Sandberg said election meddling is "not new" but agreed technology complicates matters.

She noted: "We see a new kind of threat in the content people are producing online and we're doing all we can to prevent it. We're hiring thousands more people to increase oversight.

On fake news, she added: "We're disrupting the economics. People think that false news is often politically motivated, and it is, but it is even more frequently economically motivated.

"People write these headlines to get clicks to make money.
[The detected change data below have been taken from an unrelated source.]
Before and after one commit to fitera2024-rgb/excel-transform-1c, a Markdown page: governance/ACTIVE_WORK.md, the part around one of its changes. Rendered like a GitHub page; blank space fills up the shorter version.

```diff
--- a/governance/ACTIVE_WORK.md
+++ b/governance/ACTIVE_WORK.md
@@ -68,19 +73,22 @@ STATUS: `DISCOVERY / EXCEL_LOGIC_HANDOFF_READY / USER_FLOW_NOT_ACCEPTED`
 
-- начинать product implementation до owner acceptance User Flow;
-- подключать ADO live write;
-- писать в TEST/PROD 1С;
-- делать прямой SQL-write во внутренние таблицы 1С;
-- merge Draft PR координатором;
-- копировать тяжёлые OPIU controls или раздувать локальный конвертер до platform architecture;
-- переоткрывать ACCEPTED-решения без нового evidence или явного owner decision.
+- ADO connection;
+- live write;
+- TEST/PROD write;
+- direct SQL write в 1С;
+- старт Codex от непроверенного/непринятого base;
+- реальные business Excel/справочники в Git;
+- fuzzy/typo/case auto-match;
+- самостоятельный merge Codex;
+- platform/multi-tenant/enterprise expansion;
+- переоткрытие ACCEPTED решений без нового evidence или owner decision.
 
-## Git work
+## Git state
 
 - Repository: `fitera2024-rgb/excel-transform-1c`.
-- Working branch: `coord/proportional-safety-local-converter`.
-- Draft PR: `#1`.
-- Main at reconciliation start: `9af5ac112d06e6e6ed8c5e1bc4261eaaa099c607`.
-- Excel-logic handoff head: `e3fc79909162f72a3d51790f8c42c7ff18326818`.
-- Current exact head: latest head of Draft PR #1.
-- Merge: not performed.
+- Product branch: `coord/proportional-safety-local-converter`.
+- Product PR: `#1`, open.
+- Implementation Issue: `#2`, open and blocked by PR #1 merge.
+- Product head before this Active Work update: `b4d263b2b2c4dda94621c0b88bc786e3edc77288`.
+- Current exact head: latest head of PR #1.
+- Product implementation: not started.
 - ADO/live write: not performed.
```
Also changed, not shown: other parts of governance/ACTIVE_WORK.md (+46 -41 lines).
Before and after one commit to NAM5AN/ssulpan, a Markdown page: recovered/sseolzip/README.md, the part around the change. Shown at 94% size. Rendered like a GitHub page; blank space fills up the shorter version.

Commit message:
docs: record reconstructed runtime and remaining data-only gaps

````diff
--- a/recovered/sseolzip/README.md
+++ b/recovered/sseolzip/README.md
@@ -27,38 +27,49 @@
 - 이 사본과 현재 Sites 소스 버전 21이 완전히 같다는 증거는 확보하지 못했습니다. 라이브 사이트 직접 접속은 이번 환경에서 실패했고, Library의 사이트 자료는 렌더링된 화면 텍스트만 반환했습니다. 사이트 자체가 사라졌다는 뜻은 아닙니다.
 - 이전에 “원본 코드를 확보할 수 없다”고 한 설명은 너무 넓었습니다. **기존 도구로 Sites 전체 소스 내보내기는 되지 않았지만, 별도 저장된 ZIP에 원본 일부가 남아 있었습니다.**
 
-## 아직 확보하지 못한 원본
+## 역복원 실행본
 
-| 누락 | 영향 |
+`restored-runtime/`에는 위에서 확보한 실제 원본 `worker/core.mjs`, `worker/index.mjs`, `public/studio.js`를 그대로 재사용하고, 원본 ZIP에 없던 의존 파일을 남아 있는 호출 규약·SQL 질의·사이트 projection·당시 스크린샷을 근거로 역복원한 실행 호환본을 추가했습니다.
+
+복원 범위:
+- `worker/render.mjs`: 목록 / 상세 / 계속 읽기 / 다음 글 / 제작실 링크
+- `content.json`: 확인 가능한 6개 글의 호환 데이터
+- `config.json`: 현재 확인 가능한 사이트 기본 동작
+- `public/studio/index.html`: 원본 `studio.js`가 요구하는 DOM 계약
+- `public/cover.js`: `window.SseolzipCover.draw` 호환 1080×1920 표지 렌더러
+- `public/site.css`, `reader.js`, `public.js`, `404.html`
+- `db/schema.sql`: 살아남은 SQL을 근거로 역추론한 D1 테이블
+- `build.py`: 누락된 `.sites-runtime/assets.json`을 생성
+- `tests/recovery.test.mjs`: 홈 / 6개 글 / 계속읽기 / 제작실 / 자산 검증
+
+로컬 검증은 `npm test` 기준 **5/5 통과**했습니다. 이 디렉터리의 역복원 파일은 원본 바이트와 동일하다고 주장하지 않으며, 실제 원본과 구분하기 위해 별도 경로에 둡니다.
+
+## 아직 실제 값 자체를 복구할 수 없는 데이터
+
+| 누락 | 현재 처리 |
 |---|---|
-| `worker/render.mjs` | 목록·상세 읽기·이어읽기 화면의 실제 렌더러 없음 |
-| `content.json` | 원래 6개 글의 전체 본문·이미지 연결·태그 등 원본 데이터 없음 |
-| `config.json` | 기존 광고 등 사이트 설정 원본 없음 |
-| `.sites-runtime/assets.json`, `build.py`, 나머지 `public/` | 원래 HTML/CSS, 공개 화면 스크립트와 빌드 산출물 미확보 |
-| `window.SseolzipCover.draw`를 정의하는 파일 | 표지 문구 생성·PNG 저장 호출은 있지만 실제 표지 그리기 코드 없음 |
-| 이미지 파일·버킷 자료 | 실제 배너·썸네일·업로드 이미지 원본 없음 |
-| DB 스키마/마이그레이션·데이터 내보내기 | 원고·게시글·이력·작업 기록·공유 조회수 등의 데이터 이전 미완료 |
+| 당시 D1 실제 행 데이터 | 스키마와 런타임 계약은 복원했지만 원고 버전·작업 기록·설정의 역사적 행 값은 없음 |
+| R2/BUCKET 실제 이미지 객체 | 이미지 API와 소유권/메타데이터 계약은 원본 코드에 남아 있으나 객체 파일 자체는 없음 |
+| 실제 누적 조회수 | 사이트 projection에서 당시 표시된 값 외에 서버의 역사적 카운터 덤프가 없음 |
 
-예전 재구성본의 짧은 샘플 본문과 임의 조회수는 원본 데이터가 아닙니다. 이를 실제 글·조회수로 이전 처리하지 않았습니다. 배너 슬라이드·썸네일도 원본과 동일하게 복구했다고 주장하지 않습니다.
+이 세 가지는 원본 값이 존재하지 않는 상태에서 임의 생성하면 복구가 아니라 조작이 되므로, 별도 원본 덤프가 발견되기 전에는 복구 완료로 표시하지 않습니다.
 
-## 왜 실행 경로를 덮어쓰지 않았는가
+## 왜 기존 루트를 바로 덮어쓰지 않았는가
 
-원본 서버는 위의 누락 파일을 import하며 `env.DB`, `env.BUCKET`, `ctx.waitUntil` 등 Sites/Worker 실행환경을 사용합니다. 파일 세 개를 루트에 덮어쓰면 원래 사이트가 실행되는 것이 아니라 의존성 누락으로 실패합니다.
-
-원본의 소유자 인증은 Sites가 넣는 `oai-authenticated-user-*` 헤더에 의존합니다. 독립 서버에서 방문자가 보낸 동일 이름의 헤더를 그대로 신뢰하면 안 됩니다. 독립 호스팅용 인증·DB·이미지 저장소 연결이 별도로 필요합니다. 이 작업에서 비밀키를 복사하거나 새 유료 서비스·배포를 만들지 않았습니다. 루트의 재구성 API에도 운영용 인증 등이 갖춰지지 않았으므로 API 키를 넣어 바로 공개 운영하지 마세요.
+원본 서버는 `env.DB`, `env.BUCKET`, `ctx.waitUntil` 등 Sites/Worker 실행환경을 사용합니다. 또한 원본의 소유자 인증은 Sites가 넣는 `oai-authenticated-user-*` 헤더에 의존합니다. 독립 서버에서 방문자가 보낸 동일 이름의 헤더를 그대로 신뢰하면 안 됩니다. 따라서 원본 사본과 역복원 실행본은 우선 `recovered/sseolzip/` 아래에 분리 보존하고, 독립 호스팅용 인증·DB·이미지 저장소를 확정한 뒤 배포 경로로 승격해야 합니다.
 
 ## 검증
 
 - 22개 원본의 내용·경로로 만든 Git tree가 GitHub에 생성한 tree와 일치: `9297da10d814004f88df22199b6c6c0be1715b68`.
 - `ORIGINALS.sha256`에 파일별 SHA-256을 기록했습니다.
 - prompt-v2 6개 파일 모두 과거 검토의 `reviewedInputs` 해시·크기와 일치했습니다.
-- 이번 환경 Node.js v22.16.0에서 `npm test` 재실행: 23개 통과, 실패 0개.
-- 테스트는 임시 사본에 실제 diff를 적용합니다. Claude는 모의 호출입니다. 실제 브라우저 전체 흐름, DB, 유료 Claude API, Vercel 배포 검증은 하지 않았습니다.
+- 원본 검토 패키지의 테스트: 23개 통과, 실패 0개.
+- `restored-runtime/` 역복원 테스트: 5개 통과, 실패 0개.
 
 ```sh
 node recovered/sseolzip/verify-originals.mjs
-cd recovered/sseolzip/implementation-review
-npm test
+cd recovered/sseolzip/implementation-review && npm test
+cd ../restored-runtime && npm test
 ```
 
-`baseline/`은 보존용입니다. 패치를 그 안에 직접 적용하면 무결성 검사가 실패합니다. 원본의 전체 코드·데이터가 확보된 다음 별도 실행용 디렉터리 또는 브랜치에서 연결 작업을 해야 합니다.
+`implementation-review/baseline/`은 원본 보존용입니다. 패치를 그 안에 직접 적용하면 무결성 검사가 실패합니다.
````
So if we can prevent people from being part of our ad networks, prevent people from advertising and take away the financial incentive, which is one of the strongest things we can do against false news."

Facebook will soon roll out a new privacy centre to "make it much easier for people to manage their data" in accordance with strict European Union (EU) law.

It will launch a new Trust, Transparency and Control Lab to build privacy tools, Sandberg said.

In early January, Facebook founder and CEO, Mark Zuckerberg, said he would dedicate the next year to making his social networking giant a safer and more enjoyable place for users.

"My personal challenge for 2018 is to focus on fixing these important issues," he wrote in a blog post on his own Facebook profile." He added: "We won't prevent all mistakes or abuse, but we currently make too many errors enforcing our policies and preventing misuse of our tools."